Perhaps he was responding to Munch’s fascinating account on the frame: ‘I was walking along a path with two friends – the sun was setting – suddenly the sky turned blood red – I paused, feeling exhausted, and leaned on the fence – there was blood and tongues of fire above the blue-black fjord and the city. My friends walked on, and I stood there trembling with anxiety – and I sensed an infinite scream passing through nature.’
Yes, this is vivid, but when Olsen talks about man’s ‘impact on nature’ he is still not explaining the power of the image, how we feel when we look at it. I feel disturbed and scared, how about you?
So now, to use a phrase from the magic industry, the reveal: this picture shocks because it is silent. The title, the gesture, the violently tilted plane of the path, the loudness of the colour clashes – all are cues we ought to hear something. I know this convention didn’t exist when this picture was painted, but perhaps Munch intuited its later use: I see a speech bubble swirling round the head, leading out from the mouth. The straight lines of colour on the path rush towards us with an expansive energy that shares the natural visual language of the crescendo marking in musical notation. And our human empathy wants to go into the picture but we are grotesquely trapped outside. For comparison, the Oscar-winning silent movie The Artist has a disturbing scene of the lead figure’s nervous breakdown that smashes the very genre: a feather hits the ground with a startling loud crash. More wittily, the brilliant crux of the story – a clash of literary, auditory and visual modalities, with the added tension of whether the ending is comic or tragic – is the stillness and silence of a single word on the intertitle: ‘Bang!’. In Munch’s picture, frighteningly, the noise is trapped inside, and we are on the outside, trying to hear …

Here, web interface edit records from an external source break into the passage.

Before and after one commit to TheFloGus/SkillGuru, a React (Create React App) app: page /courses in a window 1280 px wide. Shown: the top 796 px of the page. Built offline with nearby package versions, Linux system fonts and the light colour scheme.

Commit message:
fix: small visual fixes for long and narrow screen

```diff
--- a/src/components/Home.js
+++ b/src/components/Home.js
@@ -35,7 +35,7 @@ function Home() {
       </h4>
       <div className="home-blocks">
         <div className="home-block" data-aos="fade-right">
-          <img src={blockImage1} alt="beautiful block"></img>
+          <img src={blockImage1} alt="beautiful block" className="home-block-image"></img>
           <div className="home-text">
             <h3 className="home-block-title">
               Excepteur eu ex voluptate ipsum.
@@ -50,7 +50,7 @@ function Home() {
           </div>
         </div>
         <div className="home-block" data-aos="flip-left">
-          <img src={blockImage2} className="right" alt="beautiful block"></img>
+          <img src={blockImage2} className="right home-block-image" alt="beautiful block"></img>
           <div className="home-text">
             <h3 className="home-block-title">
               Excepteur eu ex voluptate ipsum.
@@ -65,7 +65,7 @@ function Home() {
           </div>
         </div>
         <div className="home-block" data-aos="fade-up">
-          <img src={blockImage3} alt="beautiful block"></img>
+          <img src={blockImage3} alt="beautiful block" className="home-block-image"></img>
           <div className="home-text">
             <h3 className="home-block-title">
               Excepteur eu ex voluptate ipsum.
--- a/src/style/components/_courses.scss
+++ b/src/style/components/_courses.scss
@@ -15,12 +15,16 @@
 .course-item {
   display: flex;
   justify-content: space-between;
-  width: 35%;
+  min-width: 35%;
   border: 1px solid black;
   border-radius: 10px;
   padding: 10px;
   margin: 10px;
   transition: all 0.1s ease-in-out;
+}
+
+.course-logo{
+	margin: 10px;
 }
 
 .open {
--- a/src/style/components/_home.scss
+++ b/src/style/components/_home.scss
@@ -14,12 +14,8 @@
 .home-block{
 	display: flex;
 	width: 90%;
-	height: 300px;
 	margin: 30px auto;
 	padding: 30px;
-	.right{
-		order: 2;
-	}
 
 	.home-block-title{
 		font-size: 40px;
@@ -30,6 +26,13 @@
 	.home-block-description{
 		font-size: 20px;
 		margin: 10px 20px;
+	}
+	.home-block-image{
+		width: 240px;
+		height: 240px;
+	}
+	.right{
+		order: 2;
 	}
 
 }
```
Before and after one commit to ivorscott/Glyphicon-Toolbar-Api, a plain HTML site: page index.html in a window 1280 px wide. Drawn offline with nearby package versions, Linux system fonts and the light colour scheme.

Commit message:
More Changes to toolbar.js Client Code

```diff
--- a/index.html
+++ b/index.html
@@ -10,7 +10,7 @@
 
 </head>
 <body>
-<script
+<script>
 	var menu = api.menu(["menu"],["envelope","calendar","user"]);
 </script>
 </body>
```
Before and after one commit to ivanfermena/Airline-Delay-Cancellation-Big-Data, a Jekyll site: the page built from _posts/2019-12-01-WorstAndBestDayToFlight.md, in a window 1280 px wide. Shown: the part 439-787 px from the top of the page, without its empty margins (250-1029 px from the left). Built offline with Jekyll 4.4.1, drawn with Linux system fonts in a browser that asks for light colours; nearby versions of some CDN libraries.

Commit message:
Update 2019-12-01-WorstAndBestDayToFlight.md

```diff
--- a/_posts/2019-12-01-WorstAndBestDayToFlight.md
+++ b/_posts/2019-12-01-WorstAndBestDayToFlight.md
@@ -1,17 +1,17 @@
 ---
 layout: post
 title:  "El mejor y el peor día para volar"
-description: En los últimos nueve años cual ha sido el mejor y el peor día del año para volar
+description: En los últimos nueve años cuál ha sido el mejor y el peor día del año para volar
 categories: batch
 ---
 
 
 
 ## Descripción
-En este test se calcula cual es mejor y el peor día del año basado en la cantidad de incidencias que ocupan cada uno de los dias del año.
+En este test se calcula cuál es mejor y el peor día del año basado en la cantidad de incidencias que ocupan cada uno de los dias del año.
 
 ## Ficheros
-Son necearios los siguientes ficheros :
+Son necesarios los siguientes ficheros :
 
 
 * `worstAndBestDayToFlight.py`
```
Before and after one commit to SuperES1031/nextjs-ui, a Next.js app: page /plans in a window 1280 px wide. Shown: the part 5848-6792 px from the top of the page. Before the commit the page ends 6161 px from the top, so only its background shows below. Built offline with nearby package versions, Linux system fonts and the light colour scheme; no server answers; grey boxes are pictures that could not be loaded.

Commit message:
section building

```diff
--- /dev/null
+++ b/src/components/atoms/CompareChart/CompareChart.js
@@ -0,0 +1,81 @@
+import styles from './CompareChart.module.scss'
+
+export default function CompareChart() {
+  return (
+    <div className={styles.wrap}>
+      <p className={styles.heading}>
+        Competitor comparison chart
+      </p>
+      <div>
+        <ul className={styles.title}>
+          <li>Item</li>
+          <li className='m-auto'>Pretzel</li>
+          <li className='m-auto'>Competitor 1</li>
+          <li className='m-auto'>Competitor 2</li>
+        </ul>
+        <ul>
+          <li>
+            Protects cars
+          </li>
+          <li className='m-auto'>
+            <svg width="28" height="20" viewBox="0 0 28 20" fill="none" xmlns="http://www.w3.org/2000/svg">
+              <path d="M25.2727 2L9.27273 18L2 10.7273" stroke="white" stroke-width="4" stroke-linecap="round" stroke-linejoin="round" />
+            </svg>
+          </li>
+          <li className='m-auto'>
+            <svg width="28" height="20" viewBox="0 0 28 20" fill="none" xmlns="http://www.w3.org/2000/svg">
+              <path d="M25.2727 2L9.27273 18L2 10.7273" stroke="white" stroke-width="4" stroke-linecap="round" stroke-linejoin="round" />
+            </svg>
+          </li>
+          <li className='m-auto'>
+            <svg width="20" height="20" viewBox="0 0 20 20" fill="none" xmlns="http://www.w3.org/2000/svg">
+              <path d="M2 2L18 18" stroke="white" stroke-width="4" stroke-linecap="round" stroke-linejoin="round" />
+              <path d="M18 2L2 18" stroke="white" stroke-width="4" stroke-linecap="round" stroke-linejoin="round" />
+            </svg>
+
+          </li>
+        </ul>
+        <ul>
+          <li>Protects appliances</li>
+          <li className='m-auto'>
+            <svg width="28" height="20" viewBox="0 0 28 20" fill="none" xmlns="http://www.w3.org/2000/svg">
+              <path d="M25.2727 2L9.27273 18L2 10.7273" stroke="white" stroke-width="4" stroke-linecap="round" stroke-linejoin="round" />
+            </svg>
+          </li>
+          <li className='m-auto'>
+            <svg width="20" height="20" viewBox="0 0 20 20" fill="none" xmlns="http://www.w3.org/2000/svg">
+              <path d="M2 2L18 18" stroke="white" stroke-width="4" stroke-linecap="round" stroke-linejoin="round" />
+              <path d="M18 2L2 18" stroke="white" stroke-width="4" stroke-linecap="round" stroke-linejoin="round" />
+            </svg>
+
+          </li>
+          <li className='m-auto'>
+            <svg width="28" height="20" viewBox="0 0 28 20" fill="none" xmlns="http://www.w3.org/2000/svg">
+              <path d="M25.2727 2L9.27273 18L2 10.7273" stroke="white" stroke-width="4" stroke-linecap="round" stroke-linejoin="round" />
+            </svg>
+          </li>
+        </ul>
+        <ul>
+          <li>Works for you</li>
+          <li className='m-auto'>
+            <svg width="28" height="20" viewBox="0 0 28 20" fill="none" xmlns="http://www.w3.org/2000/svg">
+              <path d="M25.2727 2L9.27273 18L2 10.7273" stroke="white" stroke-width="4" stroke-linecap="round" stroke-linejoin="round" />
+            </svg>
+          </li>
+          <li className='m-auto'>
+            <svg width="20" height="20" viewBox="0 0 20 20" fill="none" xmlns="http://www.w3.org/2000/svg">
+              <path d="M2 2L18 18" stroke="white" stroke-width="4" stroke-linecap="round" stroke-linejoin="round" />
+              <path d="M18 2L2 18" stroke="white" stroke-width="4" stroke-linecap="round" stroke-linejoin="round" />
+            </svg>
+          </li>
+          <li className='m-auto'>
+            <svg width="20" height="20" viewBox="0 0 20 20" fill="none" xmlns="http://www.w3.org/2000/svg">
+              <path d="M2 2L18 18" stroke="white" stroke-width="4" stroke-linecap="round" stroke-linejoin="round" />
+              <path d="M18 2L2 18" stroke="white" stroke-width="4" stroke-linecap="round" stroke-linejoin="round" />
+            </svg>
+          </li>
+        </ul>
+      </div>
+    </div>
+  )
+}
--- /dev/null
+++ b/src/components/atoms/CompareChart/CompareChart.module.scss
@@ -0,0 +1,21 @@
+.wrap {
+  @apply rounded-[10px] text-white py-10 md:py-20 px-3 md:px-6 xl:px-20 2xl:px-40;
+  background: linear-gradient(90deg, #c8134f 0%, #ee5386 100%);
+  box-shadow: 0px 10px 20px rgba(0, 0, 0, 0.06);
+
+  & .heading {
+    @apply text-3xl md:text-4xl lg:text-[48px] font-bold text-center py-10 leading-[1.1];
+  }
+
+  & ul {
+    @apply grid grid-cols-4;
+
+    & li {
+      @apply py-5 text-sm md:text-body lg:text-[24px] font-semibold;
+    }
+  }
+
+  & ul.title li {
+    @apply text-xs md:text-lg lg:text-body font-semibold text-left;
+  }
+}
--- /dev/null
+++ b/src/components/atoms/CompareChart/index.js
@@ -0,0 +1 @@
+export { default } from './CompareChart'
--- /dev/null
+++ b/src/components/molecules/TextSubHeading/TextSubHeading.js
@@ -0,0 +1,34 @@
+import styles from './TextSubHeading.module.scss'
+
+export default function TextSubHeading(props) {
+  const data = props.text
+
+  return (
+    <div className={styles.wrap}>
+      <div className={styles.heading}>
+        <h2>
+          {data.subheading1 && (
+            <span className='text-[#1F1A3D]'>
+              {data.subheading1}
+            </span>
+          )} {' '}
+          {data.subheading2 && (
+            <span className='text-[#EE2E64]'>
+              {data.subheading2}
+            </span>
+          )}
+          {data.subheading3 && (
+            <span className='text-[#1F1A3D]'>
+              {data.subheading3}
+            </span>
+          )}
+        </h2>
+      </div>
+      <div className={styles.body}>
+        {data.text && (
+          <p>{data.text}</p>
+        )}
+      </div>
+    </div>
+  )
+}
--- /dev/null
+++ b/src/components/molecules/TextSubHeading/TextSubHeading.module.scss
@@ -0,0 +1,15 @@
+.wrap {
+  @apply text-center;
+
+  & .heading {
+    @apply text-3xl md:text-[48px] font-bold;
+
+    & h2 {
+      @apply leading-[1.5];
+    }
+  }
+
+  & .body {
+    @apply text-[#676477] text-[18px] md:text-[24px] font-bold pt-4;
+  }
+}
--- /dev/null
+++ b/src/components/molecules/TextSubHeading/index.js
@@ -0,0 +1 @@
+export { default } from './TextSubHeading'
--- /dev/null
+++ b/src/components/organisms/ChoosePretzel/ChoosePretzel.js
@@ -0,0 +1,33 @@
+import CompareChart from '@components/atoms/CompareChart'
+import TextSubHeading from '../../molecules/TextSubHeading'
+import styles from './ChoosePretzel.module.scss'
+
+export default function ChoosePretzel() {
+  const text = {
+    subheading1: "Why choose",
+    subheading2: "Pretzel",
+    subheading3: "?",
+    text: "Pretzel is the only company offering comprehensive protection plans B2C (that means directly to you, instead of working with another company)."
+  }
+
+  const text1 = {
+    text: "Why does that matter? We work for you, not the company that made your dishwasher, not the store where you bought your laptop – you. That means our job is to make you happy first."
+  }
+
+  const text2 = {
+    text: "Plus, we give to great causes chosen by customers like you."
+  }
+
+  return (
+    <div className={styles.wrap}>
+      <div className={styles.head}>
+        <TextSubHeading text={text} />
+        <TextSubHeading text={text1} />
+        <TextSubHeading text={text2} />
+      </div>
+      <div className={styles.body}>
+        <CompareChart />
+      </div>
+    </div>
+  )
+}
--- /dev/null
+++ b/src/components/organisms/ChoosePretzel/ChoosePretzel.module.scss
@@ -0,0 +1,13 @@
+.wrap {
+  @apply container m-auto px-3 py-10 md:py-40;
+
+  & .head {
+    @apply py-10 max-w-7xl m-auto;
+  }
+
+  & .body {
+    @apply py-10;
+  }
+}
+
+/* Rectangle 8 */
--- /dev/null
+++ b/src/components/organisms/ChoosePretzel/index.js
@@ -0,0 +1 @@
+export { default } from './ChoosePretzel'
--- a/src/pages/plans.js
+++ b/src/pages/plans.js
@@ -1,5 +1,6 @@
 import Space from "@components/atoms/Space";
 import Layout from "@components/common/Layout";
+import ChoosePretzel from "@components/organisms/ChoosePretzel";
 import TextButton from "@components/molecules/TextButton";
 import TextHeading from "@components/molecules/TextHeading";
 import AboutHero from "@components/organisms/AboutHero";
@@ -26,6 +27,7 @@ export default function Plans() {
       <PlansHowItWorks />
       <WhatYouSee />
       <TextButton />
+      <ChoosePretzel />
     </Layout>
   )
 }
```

The power, I think, is that the silence amplifies the sound of our imaginings about the picture until the nothing becomes deafening.
If $119.9 million was a noise, it would be loud, but it is still only an echo of the truth of what one man imagined – and, crucially, we complete his imaginings – about what it can be like to be human in the world.